* [Task instructions]: Write the data out again exactly, dropping any images it holds.

━━━ Information shown

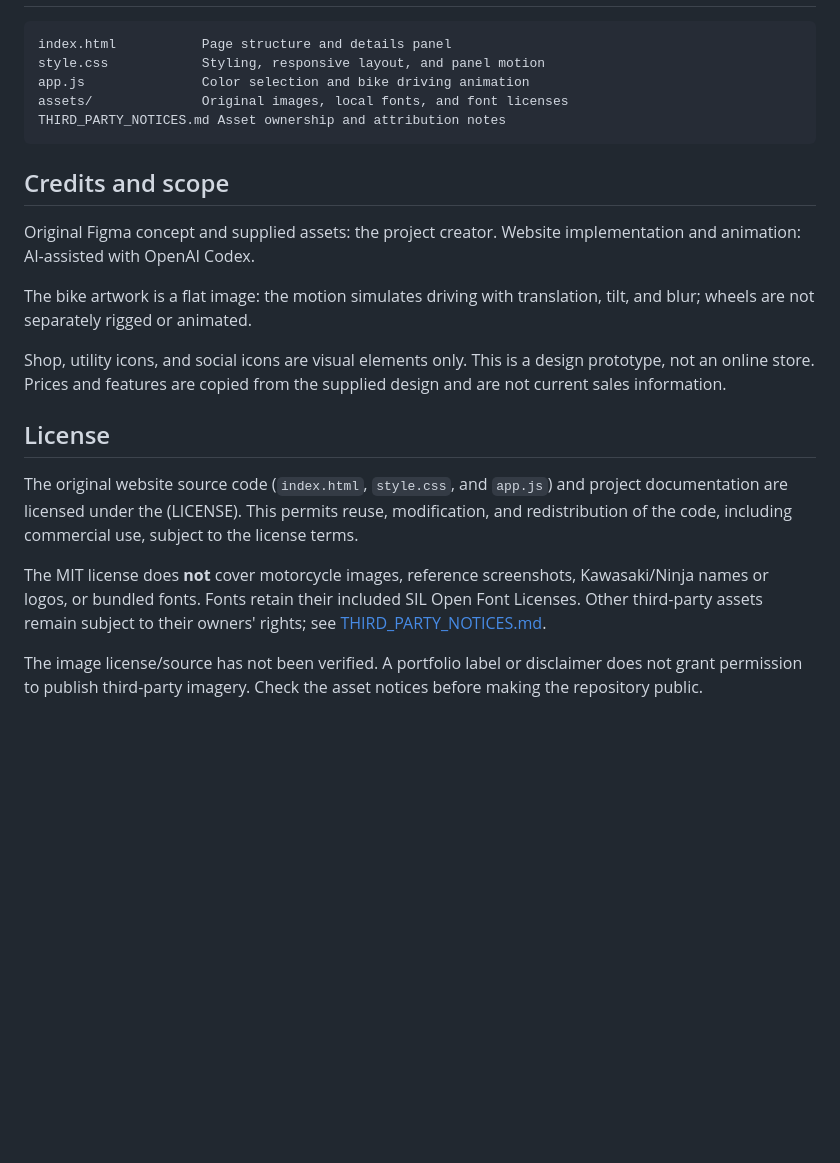
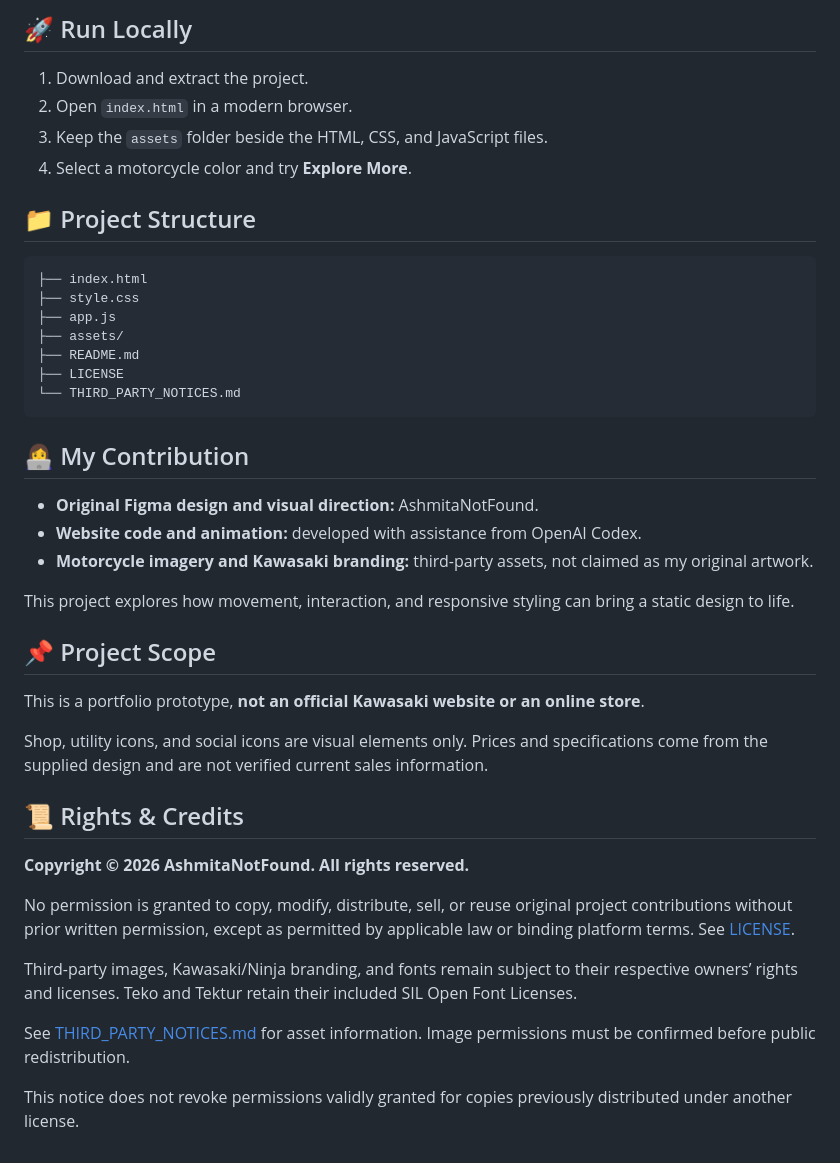
Before and after one commit to AshmitaNotFound/BIKE-SHOWCASE, a Markdown page: README.md, the part around one of its changes. Rendered like a GitHub page; blank space fills up the shorter version.

````diff
--- a/README.md
+++ b/README.md
@@ -42,24 +70,44 @@ Official instructions: https://docs.github.com/en/pages/getting-started-with-git
+## 🚀 Run Locally
+
+1. Download and extract the project.
+2. Open `index.html` in a modern browser.
+3. Keep the `assets` folder beside the HTML, CSS, and JavaScript files.
+4. Select a motorcycle color and try **Explore More**.
+
+## 📁 Project Structure
 
 ```text
-index.html           Page structure and details panel
-style.css            Styling, responsive layout, and panel motion
-app.js               Color selection and bike driving animation
-assets/              Original images, local fonts, and font licenses
-THIRD_PARTY_NOTICES.md Asset ownership and attribution notes
+├── index.html
+├── style.css
+├── app.js
+├── assets/
+├── README.md
+├── LICENSE
+└── THIRD_PARTY_NOTICES.md
 ```
 
-## Credits and scope
+## 👩‍💻 My Contribution
 
-Original Figma concept and supplied assets: the project creator. Website implementation and animation: AI-assisted with OpenAI Codex.
+- **Original Figma design and visual direction:** AshmitaNotFound.
+- **Website code and animation:** developed with assistance from OpenAI Codex.
+- **Motorcycle imagery and Kawasaki branding:** third-party assets, not claimed as my original artwork.
 
-The bike artwork is a flat image: the motion simulates driving with translation, tilt, and blur; wheels are not separately rigged or animated.
+This project explores how movement, interaction, and responsive styling can bring a static design to life.
 
-Shop, utility icons, and social icons are visual elements only. This is a design prototype, not an online store. Prices and features are copied from the supplied design and are not current sales information.
+## 📌 Project Scope
 
-## License
+This is a portfolio prototype, **not an official Kawasaki website or an online store**.
 
-The original website source code (`index.html`, `style.css`, and `app.js`) and project documentation are licensed under the (LICENSE). This permits reuse, modification, and redistribution of the code, including commercial use, subject to the license terms.
+Shop, utility icons, and social icons are visual elements only. Prices and specifications come from the supplied design and are not verified current sales information.
 
-The MIT license does **not** cover motorcycle images, reference screenshots, Kawasaki/Ninja names or logos, or bundled fonts. Fonts retain their included SIL Open Font Licenses. Other third-party assets remain subject to their owners' rights; see [THIRD_PARTY_NOTICES.md](THIRD_PARTY_NOTICES.md).
+## 📜 Rights & Credits
 
-The image license/source has not been verified. A portfolio label or disclaimer does not grant permission to publish third-party imagery. Check the asset notices before making the repository public.
+**Copyright © 2026 AshmitaNotFound. All rights reserved.**
+
+No permission is granted to copy, modify, distribute, sell, or reuse original project contributions without prior written permission, except as permitted by applicable law or binding platform terms. See [LICENSE](LICENSE).
+
+Third-party images, Kawasaki/Ninja branding, and fonts remain subject to their respective owners’ rights and licenses. Teko and Tektur retain their included SIL Open Font Licenses.
+
+See [THIRD_PARTY_NOTICES.md](THIRD_PARTY_NOTICES.md) for asset information. Image permissions must be confirmed before public redistribution.
+
+This notice does not revoke permissions validly granted for copies previously distributed under another license.
````
Also changed, not shown: other parts of README.md (+55 -27 lines).
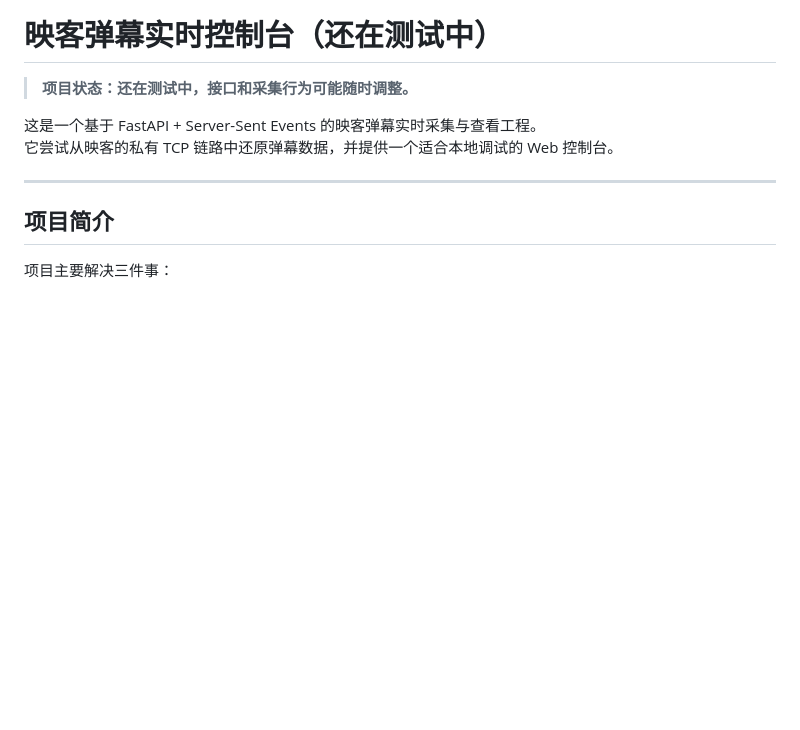
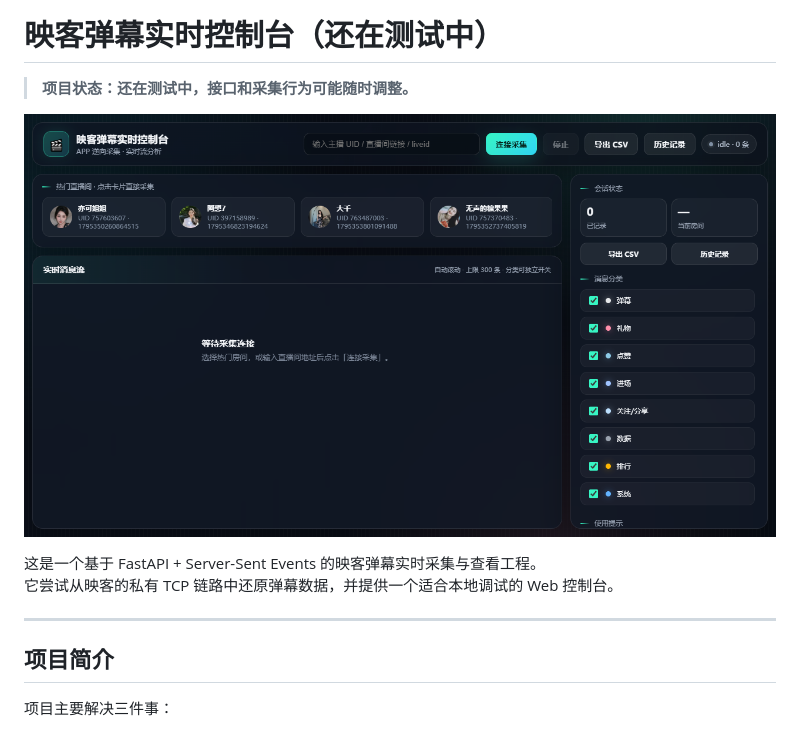
Before and after one commit to wanzidamimi/yingke_python, a Markdown page: README.md, the part around the change. Drawn GitHub-style; pictures changed too: docs/images/web-ui.png (added); blank space fills up the shorter version.

Commit message:
docs: add web UI screenshot to README

```diff
--- a/README.md
+++ b/README.md
@@ -1,6 +1,8 @@
 # 映客弹幕实时控制台（还在测试中）
 
 > **项目状态：还在测试中，接口和采集行为可能随时调整。**
+
+![当前 Web 控制台界面](docs/images/web-ui.png)
 
 这是一个基于 FastAPI + Server-Sent Events 的映客弹幕实时采集与查看工程。
 它尝试从映客的私有 TCP 链路中还原弹幕数据，并提供一个适合本地调试的 Web 控制台。
```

━━━━━━

* [Reply to the exercise]:
Before and after one commit to AshmitaNotFound/BIKE-SHOWCASE, a Markdown page: README.md, the part around one of its changes. Rendered like a GitHub page; blank space fills up the shorter version.

````diff
--- a/README.md
+++ b/README.md
@@ -42,24 +70,44 @@ Official instructions: https://docs.github.com/en/pages/getting-started-with-git
+## 🚀 Run Locally
+
+1. Download and extract the project.
+2. Open `index.html` in a modern browser.
+3. Keep the `assets` folder beside the HTML, CSS, and JavaScript files.
+4. Select a motorcycle color and try **Explore More**.
+
+## 📁 Project Structure
 
 ```text
-index.html           Page structure and details panel
-style.css            Styling, responsive layout, and panel motion
-app.js               Color selection and bike driving animation
-assets/              Original images, local fonts, and font licenses
-THIRD_PARTY_NOTICES.md Asset ownership and attribution notes
+├── index.html
+├── style.css
+├── app.js
+├── assets/
+├── README.md
+├── LICENSE
+└── THIRD_PARTY_NOTICES.md
 ```
 
-## Credits and scope
+## 👩‍💻 My Contribution
 
-Original Figma concept and supplied assets: the project creator. Website implementation and animation: AI-assisted with OpenAI Codex.
+- **Original Figma design and visual direction:** AshmitaNotFound.
+- **Website code and animation:** developed with assistance from OpenAI Codex.
+- **Motorcycle imagery and Kawasaki branding:** third-party assets, not claimed as my original artwork.
 
-The bike artwork is a flat image: the motion simulates driving with translation, tilt, and blur; wheels are not separately rigged or animated.
+This project explores how movement, interaction, and responsive styling can bring a static design to life.
 
-Shop, utility icons, and social icons are visual elements only. This is a design prototype, not an online store. Prices and features are copied from the supplied design and are not current sales information.
+## 📌 Project Scope
 
-## License
+This is a portfolio prototype, **not an official Kawasaki website or an online store**.
 
-The original website source code (`index.html`, `style.css`, and `app.js`) and project documentation are licensed under the (LICENSE). This permits reuse, modification, and redistribution of the code, including commercial use, subject to the license terms.
+Shop, utility icons, and social icons are visual elements only. Prices and specifications come from the supplied design and are not verified current sales information.
 
-The MIT license does **not** cover motorcycle images, reference screenshots, Kawasaki/Ninja names or logos, or bundled fonts. Fonts retain their included SIL Open Font Licenses. Other third-party assets remain subject to their owners' rights; see [THIRD_PARTY_NOTICES.md](THIRD_PARTY_NOTICES.md).
+## 📜 Rights & Credits
 
-The image license/source has not been verified. A portfolio label or disclaimer does not grant permission to publish third-party imagery. Check the asset notices before making the repository public.
+**Copyright © 2026 AshmitaNotFound. All rights reserved.**
+
+No permission is granted to copy, modify, distribute, sell, or reuse original project contributions without prior written permission, except as permitted by applicable law or binding platform terms. See [LICENSE](LICENSE).
+
+Third-party images, Kawasaki/Ninja branding, and fonts remain subject to their respective owners’ rights and licenses. Teko and Tektur retain their included SIL Open Font Licenses.
+
+See [THIRD_PARTY_NOTICES.md](THIRD_PARTY_NOTICES.md) for asset information. Image permissions must be confirmed before public redistribution.
+
+This notice does not revoke permissions validly granted for copies previously distributed under another license.
````
Also changed, not shown: other parts of README.md (+55 -27 lines).
Before and after one commit to wanzidamimi/yingke_python, a Markdown page: README.md, the part around the change. Drawn GitHub-style; pictures changed too: docs/images/web-ui.png (added); blank space fills up the shorter version.

Commit message:
docs: add web UI screenshot to README

```diff
--- a/README.md
+++ b/README.md
@@ -1,6 +1,8 @@
 # 映客弹幕实时控制台（还在测试中）
 
 > **项目状态：还在测试中，接口和采集行为可能随时调整。**
+
+![当前 Web 控制台界面](docs/images/web-ui.png)
 
 这是一个基于 FastAPI + Server-Sent Events 的映客弹幕实时采集与查看工程。
 它尝试从映客的私有 TCP 链路中还原弹幕数据，并提供一个适合本地调试的 Web 控制台。
```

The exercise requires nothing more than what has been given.